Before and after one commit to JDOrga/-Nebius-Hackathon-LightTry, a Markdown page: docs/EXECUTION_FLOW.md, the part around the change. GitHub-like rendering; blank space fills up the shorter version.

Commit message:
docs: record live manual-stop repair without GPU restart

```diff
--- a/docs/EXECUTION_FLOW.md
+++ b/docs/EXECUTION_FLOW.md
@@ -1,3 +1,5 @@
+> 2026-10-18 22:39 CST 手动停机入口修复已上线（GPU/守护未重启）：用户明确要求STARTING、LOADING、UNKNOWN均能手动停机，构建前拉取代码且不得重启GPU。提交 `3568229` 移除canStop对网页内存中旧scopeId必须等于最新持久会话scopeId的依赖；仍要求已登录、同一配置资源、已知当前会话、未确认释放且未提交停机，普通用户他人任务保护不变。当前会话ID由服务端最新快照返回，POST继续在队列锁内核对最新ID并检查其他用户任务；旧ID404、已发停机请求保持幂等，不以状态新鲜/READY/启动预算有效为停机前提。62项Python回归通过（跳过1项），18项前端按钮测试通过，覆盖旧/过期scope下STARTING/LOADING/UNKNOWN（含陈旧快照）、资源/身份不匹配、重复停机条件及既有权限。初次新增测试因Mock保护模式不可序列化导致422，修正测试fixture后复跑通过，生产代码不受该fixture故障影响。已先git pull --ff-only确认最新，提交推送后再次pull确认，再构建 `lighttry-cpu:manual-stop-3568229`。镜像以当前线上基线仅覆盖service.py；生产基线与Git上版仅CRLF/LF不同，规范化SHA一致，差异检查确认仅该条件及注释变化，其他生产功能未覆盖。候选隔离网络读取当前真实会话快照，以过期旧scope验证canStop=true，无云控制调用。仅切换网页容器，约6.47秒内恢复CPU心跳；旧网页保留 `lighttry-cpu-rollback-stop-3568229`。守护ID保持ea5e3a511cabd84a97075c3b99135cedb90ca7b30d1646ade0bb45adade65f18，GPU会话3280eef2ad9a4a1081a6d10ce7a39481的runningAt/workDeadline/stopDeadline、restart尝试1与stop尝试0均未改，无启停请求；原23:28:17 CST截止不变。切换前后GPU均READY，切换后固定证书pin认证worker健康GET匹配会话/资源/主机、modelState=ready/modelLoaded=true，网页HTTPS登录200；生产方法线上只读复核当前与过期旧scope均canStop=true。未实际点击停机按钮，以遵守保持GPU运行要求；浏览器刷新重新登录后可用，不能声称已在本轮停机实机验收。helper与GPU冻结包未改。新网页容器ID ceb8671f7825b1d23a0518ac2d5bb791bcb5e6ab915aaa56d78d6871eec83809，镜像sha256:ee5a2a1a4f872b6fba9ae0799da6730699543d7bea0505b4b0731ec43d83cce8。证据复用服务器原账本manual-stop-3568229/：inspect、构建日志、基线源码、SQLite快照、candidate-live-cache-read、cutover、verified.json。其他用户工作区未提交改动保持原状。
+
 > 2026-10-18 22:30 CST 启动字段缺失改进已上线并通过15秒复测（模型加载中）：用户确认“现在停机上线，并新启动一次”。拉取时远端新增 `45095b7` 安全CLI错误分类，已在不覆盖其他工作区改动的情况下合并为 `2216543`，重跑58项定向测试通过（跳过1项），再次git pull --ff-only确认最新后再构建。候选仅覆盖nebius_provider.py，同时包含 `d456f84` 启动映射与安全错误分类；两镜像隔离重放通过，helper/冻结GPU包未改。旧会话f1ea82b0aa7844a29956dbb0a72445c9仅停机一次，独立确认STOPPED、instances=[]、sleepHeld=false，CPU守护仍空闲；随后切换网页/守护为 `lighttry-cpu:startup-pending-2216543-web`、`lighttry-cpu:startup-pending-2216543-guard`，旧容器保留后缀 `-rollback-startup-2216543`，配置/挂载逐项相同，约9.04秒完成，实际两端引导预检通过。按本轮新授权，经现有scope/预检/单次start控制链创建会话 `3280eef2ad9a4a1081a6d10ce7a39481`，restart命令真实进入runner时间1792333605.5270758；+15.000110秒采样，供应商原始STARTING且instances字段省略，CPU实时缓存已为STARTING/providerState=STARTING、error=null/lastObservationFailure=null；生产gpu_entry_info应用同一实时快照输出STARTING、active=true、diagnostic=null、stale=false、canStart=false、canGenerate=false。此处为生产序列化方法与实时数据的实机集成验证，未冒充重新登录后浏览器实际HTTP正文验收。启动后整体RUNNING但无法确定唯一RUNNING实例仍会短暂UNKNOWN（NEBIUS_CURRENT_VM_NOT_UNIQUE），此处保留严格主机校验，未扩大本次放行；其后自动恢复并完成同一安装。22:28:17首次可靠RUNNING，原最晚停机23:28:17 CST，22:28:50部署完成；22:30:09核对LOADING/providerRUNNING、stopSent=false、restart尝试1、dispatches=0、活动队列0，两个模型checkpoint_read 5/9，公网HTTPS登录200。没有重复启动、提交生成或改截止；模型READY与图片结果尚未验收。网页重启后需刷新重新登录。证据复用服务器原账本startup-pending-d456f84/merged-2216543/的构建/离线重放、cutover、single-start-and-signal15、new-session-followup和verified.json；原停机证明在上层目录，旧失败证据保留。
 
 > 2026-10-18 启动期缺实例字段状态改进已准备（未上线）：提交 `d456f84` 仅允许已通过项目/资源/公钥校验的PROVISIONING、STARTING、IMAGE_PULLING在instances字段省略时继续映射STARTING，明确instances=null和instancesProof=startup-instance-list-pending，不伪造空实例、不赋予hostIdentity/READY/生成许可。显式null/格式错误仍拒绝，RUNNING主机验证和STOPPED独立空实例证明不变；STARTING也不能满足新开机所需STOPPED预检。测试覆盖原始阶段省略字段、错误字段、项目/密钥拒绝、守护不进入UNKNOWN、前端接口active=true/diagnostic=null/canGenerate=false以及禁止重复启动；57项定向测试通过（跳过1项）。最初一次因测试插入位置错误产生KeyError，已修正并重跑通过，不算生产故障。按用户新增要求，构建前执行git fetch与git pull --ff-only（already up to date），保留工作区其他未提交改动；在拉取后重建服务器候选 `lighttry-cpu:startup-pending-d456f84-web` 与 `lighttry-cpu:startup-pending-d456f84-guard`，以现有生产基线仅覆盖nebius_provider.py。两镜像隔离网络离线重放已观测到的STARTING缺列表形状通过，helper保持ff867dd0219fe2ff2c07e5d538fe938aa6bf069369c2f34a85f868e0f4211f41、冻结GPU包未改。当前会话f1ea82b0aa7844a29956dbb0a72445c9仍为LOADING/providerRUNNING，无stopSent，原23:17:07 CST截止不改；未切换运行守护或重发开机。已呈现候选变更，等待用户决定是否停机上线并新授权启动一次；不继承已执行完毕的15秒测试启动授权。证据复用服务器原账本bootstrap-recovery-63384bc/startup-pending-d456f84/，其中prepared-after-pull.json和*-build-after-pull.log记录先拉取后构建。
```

Work item: Write out all records exactly, keeping every detail.

Your solution:
Before and after one commit to JDOrga/-Nebius-Hackathon-LightTry, a Markdown page: docs/EXECUTION_FLOW.md, the part around the change. GitHub-like rendering; blank space fills up the shorter version.

Commit message:
docs: record live manual-stop repair without GPU restart

```diff
--- a/docs/EXECUTION_FLOW.md
+++ b/docs/EXECUTION_FLOW.md
@@ -1,3 +1,5 @@
+> 2026-10-18 22:39 CST 手动停机入口修复已上线（GPU/守护未重启）：用户明确要求STARTING、LOADING、UNKNOWN均能手动停机，构建前拉取代码且不得重启GPU。提交 `3568229` 移除canStop对网页内存中旧scopeId必须等于最新持久会话scopeId的依赖；仍要求已登录、同一配置资源、已知当前会话、未确认释放且未提交停机，普通用户他人任务保护不变。当前会话ID由服务端最新快照返回，POST继续在队列锁内核对最新ID并检查其他用户任务；旧ID404、已发停机请求保持幂等，不以状态新鲜/READY/启动预算有效为停机前提。62项Python回归通过（跳过1项），18项前端按钮测试通过，覆盖旧/过期scope下STARTING/LOADING/UNKNOWN（含陈旧快照）、资源/身份不匹配、重复停机条件及既有权限。初次新增测试因Mock保护模式不可序列化导致422，修正测试fixture后复跑通过，生产代码不受该fixture故障影响。已先git pull --ff-only确认最新，提交推送后再次pull确认，再构建 `lighttry-cpu:manual-stop-3568229`。镜像以当前线上基线仅覆盖service.py；生产基线与Git上版仅CRLF/LF不同，规范化SHA一致，差异检查确认仅该条件及注释变化，其他生产功能未覆盖。候选隔离网络读取当前真实会话快照，以过期旧scope验证canStop=true，无云控制调用。仅切换网页容器，约6.47秒内恢复CPU心跳；旧网页保留 `lighttry-cpu-rollback-stop-3568229`。守护ID保持ea5e3a511cabd84a97075c3b99135cedb90ca7b30d1646ade0bb45adade65f18，GPU会话3280eef2ad9a4a1081a6d10ce7a39481的runningAt/workDeadline/stopDeadline、restart尝试1与stop尝试0均未改，无启停请求；原23:28:17 CST截止不变。切换前后GPU均READY，切换后固定证书pin认证worker健康GET匹配会话/资源/主机、modelState=ready/modelLoaded=true，网页HTTPS登录200；生产方法线上只读复核当前与过期旧scope均canStop=true。未实际点击停机按钮，以遵守保持GPU运行要求；浏览器刷新重新登录后可用，不能声称已在本轮停机实机验收。helper与GPU冻结包未改。新网页容器ID ceb8671f7825b1d23a0518ac2d5bb791bcb5e6ab915aaa56d78d6871eec83809，镜像sha256:ee5a2a1a4f872b6fba9ae0799da6730699543d7bea0505b4b0731ec43d83cce8。证据复用服务器原账本manual-stop-3568229/：inspect、构建日志、基线源码、SQLite快照、candidate-live-cache-read、cutover、verified.json。其他用户工作区未提交改动保持原状。
+
 > 2026-10-18 22:30 CST 启动字段缺失改进已上线并通过15秒复测（模型加载中）：用户确认“现在停机上线，并新启动一次”。拉取时远端新增 `45095b7` 安全CLI错误分类，已在不覆盖其他工作区改动的情况下合并为 `2216543`，重跑58项定向测试通过（跳过1项），再次git pull --ff-only确认最新后再构建。候选仅覆盖nebius_provider.py，同时包含 `d456f84` 启动映射与安全错误分类；两镜像隔离重放通过，helper/冻结GPU包未改。旧会话f1ea82b0aa7844a29956dbb0a72445c9仅停机一次，独立确认STOPPED、instances=[]、sleepHeld=false，CPU守护仍空闲；随后切换网页/守护为 `lighttry-cpu:startup-pending-2216543-web`、`lighttry-cpu:startup-pending-2216543-guard`，旧容器保留后缀 `-rollback-startup-2216543`，配置/挂载逐项相同，约9.04秒完成，实际两端引导预检通过。按本轮新授权，经现有scope/预检/单次start控制链创建会话 `3280eef2ad9a4a1081a6d10ce7a39481`，restart命令真实进入runner时间1792333605.5270758；+15.000110秒采样，供应商原始STARTING且instances字段省略，CPU实时缓存已为STARTING/providerState=STARTING、error=null/lastObservationFailure=null；生产gpu_entry_info应用同一实时快照输出STARTING、active=true、diagnostic=null、stale=false、canStart=false、canGenerate=false。此处为生产序列化方法与实时数据的实机集成验证，未冒充重新登录后浏览器实际HTTP正文验收。启动后整体RUNNING但无法确定唯一RUNNING实例仍会短暂UNKNOWN（NEBIUS_CURRENT_VM_NOT_UNIQUE），此处保留严格主机校验，未扩大本次放行；其后自动恢复并完成同一安装。22:28:17首次可靠RUNNING，原最晚停机23:28:17 CST，22:28:50部署完成；22:30:09核对LOADING/providerRUNNING、stopSent=false、restart尝试1、dispatches=0、活动队列0，两个模型checkpoint_read 5/9，公网HTTPS登录200。没有重复启动、提交生成或改截止；模型READY与图片结果尚未验收。网页重启后需刷新重新登录。证据复用服务器原账本startup-pending-d456f84/merged-2216543/的构建/离线重放、cutover、single-start-and-signal15、new-session-followup和verified.json；原停机证明在上层目录，旧失败证据保留。
 
 > 2026-10-18 启动期缺实例字段状态改进已准备（未上线）：提交 `d456f84` 仅允许已通过项目/资源/公钥校验的PROVISIONING、STARTING、IMAGE_PULLING在instances字段省略时继续映射STARTING，明确instances=null和instancesProof=startup-instance-list-pending，不伪造空实例、不赋予hostIdentity/READY/生成许可。显式null/格式错误仍拒绝，RUNNING主机验证和STOPPED独立空实例证明不变；STARTING也不能满足新开机所需STOPPED预检。测试覆盖原始阶段省略字段、错误字段、项目/密钥拒绝、守护不进入UNKNOWN、前端接口active=true/diagnostic=null/canGenerate=false以及禁止重复启动；57项定向测试通过（跳过1项）。最初一次因测试插入位置错误产生KeyError，已修正并重跑通过，不算生产故障。按用户新增要求，构建前执行git fetch与git pull --ff-only（already up to date），保留工作区其他未提交改动；在拉取后重建服务器候选 `lighttry-cpu:startup-pending-d456f84-web` 与 `lighttry-cpu:startup-pending-d456f84-guard`，以现有生产基线仅覆盖nebius_provider.py。两镜像隔离网络离线重放已观测到的STARTING缺列表形状通过，helper保持ff867dd0219fe2ff2c07e5d538fe938aa6bf069369c2f34a85f868e0f4211f41、冻结GPU包未改。当前会话f1ea82b0aa7844a29956dbb0a72445c9仍为LOADING/providerRUNNING，无stopSent，原23:17:07 CST截止不改；未切换运行守护或重发开机。已呈现候选变更，等待用户决定是否停机上线并新授权启动一次；不继承已执行完毕的15秒测试启动授权。证据复用服务器原账本bootstrap-recovery-63384bc/startup-pending-d456f84/，其中prepared-after-pull.json和*-build-after-pull.log记录先拉取后构建。
```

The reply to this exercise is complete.